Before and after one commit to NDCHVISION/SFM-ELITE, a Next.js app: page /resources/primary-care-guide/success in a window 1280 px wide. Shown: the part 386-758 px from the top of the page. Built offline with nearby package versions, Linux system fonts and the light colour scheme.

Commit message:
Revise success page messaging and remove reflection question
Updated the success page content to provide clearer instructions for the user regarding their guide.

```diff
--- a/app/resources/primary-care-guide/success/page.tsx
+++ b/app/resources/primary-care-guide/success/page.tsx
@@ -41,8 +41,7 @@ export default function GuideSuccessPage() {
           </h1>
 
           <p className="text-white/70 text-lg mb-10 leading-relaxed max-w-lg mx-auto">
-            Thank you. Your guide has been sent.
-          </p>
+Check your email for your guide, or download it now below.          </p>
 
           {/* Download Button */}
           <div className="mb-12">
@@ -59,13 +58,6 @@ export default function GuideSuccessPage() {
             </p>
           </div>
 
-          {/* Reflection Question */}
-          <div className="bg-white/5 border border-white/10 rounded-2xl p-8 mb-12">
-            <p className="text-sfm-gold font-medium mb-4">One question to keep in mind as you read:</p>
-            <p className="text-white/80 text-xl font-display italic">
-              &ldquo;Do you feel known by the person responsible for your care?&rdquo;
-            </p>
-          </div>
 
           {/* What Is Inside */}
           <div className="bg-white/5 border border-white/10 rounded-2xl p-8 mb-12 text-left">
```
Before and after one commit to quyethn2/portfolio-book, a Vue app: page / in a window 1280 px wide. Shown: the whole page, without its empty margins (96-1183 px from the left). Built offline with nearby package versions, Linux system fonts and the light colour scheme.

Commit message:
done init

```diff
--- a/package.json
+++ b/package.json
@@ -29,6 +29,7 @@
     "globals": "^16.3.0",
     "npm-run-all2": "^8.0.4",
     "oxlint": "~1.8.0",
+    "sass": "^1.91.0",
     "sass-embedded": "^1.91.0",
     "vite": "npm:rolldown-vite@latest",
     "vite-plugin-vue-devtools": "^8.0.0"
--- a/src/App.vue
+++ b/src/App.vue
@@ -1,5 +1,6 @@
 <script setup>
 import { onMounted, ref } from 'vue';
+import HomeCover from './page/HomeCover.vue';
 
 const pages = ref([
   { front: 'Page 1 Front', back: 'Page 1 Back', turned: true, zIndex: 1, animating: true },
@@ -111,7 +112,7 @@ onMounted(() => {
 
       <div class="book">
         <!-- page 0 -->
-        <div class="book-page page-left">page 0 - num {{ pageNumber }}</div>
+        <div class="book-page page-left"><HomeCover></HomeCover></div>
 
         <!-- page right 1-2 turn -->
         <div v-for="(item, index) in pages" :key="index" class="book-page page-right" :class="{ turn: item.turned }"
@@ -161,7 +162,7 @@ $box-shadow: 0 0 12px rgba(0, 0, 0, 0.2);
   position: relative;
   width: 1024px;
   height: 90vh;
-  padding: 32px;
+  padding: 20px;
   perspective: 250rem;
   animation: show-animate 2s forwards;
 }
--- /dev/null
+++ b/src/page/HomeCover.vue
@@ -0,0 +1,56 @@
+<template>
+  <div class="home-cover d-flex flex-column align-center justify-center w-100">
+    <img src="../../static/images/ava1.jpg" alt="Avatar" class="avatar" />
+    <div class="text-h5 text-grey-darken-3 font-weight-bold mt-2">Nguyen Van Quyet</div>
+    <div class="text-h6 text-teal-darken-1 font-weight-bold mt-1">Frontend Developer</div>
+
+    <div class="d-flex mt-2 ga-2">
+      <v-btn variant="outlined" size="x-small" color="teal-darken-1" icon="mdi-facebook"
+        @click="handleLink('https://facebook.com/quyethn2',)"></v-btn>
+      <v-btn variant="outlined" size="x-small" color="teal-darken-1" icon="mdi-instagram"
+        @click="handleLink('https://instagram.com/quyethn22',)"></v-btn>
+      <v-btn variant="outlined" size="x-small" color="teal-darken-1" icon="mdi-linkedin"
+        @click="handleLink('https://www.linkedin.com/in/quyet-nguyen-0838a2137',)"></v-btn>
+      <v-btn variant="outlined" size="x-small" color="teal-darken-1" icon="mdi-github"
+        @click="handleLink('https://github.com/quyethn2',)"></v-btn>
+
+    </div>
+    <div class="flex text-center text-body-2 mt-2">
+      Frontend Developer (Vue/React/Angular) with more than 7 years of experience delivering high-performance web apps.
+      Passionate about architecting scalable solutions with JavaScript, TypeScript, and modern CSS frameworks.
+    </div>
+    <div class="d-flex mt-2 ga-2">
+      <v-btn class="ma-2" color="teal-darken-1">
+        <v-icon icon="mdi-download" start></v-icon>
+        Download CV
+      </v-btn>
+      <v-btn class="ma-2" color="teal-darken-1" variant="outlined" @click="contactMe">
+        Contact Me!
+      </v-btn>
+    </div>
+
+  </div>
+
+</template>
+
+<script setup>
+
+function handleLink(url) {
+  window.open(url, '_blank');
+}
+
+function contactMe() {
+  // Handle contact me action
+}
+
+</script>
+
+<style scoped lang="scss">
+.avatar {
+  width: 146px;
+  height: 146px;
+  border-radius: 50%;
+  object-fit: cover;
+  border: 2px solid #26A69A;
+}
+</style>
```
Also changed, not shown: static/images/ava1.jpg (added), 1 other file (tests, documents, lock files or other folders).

What the task asks -
Whenever a line of the entries contains the string "contactMe", copy that line.

Task response -
+      <v-btn class="ma-2" color="teal-darken-1" variant="outlined" @click="contactMe">
+function contactMe() {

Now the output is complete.